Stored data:
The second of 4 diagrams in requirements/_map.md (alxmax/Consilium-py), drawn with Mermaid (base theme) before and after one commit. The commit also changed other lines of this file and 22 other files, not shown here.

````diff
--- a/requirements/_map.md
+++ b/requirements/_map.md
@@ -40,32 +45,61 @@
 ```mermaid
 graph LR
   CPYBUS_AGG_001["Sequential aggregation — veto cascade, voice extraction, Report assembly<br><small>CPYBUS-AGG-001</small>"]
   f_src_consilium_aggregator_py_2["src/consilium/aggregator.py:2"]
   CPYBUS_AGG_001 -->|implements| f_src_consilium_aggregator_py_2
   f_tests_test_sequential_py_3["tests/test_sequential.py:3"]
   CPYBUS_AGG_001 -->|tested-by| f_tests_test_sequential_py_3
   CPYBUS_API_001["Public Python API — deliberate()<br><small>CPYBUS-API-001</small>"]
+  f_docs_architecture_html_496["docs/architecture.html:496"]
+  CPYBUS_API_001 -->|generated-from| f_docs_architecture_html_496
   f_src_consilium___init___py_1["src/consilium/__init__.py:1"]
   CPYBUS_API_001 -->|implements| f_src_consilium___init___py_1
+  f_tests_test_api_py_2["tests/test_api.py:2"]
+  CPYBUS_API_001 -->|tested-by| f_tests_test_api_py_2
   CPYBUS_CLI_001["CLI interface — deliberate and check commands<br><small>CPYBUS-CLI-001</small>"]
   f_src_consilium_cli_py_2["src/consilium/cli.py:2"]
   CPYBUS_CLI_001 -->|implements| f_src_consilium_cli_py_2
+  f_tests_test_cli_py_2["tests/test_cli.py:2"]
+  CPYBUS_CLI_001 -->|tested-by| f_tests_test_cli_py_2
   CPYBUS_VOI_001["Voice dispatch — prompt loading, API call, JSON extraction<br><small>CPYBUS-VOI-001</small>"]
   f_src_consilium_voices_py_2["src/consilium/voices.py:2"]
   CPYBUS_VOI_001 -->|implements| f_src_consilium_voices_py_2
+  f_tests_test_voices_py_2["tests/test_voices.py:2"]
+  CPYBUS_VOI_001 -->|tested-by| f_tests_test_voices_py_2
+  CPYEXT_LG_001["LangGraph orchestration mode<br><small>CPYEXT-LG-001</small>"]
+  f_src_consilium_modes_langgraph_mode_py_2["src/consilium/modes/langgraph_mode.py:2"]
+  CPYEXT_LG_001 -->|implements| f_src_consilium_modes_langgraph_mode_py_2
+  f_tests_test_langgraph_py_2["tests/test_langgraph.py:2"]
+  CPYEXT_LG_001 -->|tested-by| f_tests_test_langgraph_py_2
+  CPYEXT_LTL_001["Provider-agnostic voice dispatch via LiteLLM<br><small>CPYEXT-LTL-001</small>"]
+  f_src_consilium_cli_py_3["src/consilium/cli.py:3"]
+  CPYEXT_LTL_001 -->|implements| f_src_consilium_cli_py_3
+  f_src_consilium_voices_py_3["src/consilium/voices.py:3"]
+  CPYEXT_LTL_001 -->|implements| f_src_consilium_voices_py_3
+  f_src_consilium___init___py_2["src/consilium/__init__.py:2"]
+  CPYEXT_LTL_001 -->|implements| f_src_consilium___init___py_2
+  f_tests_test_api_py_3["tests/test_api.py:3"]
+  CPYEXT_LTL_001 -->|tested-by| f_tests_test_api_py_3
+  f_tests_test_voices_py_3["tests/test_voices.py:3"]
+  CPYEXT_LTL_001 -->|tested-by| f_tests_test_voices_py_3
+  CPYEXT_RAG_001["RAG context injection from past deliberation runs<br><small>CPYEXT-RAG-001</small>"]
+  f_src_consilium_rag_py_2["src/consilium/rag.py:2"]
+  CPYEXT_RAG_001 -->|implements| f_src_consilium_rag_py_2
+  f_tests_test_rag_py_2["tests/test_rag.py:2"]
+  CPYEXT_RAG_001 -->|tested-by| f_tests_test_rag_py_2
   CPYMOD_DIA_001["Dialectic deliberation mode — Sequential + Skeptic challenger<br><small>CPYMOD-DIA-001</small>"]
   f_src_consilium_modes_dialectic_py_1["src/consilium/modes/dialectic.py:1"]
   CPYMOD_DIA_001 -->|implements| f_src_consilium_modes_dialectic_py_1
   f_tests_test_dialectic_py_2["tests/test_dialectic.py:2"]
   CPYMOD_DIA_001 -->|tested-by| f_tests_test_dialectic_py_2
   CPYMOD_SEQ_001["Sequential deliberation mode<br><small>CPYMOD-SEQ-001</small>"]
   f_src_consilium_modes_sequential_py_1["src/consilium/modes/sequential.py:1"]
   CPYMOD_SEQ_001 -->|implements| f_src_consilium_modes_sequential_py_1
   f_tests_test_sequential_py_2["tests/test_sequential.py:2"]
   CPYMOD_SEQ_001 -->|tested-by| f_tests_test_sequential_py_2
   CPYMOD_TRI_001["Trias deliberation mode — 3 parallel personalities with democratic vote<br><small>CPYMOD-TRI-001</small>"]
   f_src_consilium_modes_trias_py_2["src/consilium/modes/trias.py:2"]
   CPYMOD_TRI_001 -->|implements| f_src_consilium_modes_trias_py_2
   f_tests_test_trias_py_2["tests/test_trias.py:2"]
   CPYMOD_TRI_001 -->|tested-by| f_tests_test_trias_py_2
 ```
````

§ Brief:
All of the entries above, written out exactly, make up the reply.

§ Response to this task:
The second of 4 diagrams in requirements/_map.md (alxmax/Consilium-py), drawn with Mermaid (base theme) before and after one commit. The commit also changed other lines of this file and 22 other files, not shown here.

````diff
--- a/requirements/_map.md
+++ b/requirements/_map.md
@@ -40,32 +45,61 @@
 ```mermaid
 graph LR
   CPYBUS_AGG_001["Sequential aggregation — veto cascade, voice extraction, Report assembly<br><small>CPYBUS-AGG-001</small>"]
   f_src_consilium_aggregator_py_2["src/consilium/aggregator.py:2"]
   CPYBUS_AGG_001 -->|implements| f_src_consilium_aggregator_py_2
   f_tests_test_sequential_py_3["tests/test_sequential.py:3"]
   CPYBUS_AGG_001 -->|tested-by| f_tests_test_sequential_py_3
   CPYBUS_API_001["Public Python API — deliberate()<br><small>CPYBUS-API-001</small>"]
+  f_docs_architecture_html_496["docs/architecture.html:496"]
+  CPYBUS_API_001 -->|generated-from| f_docs_architecture_html_496
   f_src_consilium___init___py_1["src/consilium/__init__.py:1"]
   CPYBUS_API_001 -->|implements| f_src_consilium___init___py_1
+  f_tests_test_api_py_2["tests/test_api.py:2"]
+  CPYBUS_API_001 -->|tested-by| f_tests_test_api_py_2
   CPYBUS_CLI_001["CLI interface — deliberate and check commands<br><small>CPYBUS-CLI-001</small>"]
   f_src_consilium_cli_py_2["src/consilium/cli.py:2"]
   CPYBUS_CLI_001 -->|implements| f_src_consilium_cli_py_2
+  f_tests_test_cli_py_2["tests/test_cli.py:2"]
+  CPYBUS_CLI_001 -->|tested-by| f_tests_test_cli_py_2
   CPYBUS_VOI_001["Voice dispatch — prompt loading, API call, JSON extraction<br><small>CPYBUS-VOI-001</small>"]
   f_src_consilium_voices_py_2["src/consilium/voices.py:2"]
   CPYBUS_VOI_001 -->|implements| f_src_consilium_voices_py_2
+  f_tests_test_voices_py_2["tests/test_voices.py:2"]
+  CPYBUS_VOI_001 -->|tested-by| f_tests_test_voices_py_2
+  CPYEXT_LG_001["LangGraph orchestration mode<br><small>CPYEXT-LG-001</small>"]
+  f_src_consilium_modes_langgraph_mode_py_2["src/consilium/modes/langgraph_mode.py:2"]
+  CPYEXT_LG_001 -->|implements| f_src_consilium_modes_langgraph_mode_py_2
+  f_tests_test_langgraph_py_2["tests/test_langgraph.py:2"]
+  CPYEXT_LG_001 -->|tested-by| f_tests_test_langgraph_py_2
+  CPYEXT_LTL_001["Provider-agnostic voice dispatch via LiteLLM<br><small>CPYEXT-LTL-001</small>"]
+  f_src_consilium_cli_py_3["src/consilium/cli.py:3"]
+  CPYEXT_LTL_001 -->|implements| f_src_consilium_cli_py_3
+  f_src_consilium_voices_py_3["src/consilium/voices.py:3"]
+  CPYEXT_LTL_001 -->|implements| f_src_consilium_voices_py_3
+  f_src_consilium___init___py_2["src/consilium/__init__.py:2"]
+  CPYEXT_LTL_001 -->|implements| f_src_consilium___init___py_2
+  f_tests_test_api_py_3["tests/test_api.py:3"]
+  CPYEXT_LTL_001 -->|tested-by| f_tests_test_api_py_3
+  f_tests_test_voices_py_3["tests/test_voices.py:3"]
+  CPYEXT_LTL_001 -->|tested-by| f_tests_test_voices_py_3
+  CPYEXT_RAG_001["RAG context injection from past deliberation runs<br><small>CPYEXT-RAG-001</small>"]
+  f_src_consilium_rag_py_2["src/consilium/rag.py:2"]
+  CPYEXT_RAG_001 -->|implements| f_src_consilium_rag_py_2
+  f_tests_test_rag_py_2["tests/test_rag.py:2"]
+  CPYEXT_RAG_001 -->|tested-by| f_tests_test_rag_py_2
   CPYMOD_DIA_001["Dialectic deliberation mode — Sequential + Skeptic challenger<br><small>CPYMOD-DIA-001</small>"]
   f_src_consilium_modes_dialectic_py_1["src/consilium/modes/dialectic.py:1"]
   CPYMOD_DIA_001 -->|implements| f_src_consilium_modes_dialectic_py_1
   f_tests_test_dialectic_py_2["tests/test_dialectic.py:2"]
   CPYMOD_DIA_001 -->|tested-by| f_tests_test_dialectic_py_2
   CPYMOD_SEQ_001["Sequential deliberation mode<br><small>CPYMOD-SEQ-001</small>"]
   f_src_consilium_modes_sequential_py_1["src/consilium/modes/sequential.py:1"]
   CPYMOD_SEQ_001 -->|implements| f_src_consilium_modes_sequential_py_1
   f_tests_test_sequential_py_2["tests/test_sequential.py:2"]
   CPYMOD_SEQ_001 -->|tested-by| f_tests_test_sequential_py_2
   CPYMOD_TRI_001["Trias deliberation mode — 3 parallel personalities with democratic vote<br><small>CPYMOD-TRI-001</small>"]
   f_src_consilium_modes_trias_py_2["src/consilium/modes/trias.py:2"]
   CPYMOD_TRI_001 -->|implements| f_src_consilium_modes_trias_py_2
   f_tests_test_trias_py_2["tests/test_trias.py:2"]
   CPYMOD_TRI_001 -->|tested-by| f_tests_test_trias_py_2
 ```
````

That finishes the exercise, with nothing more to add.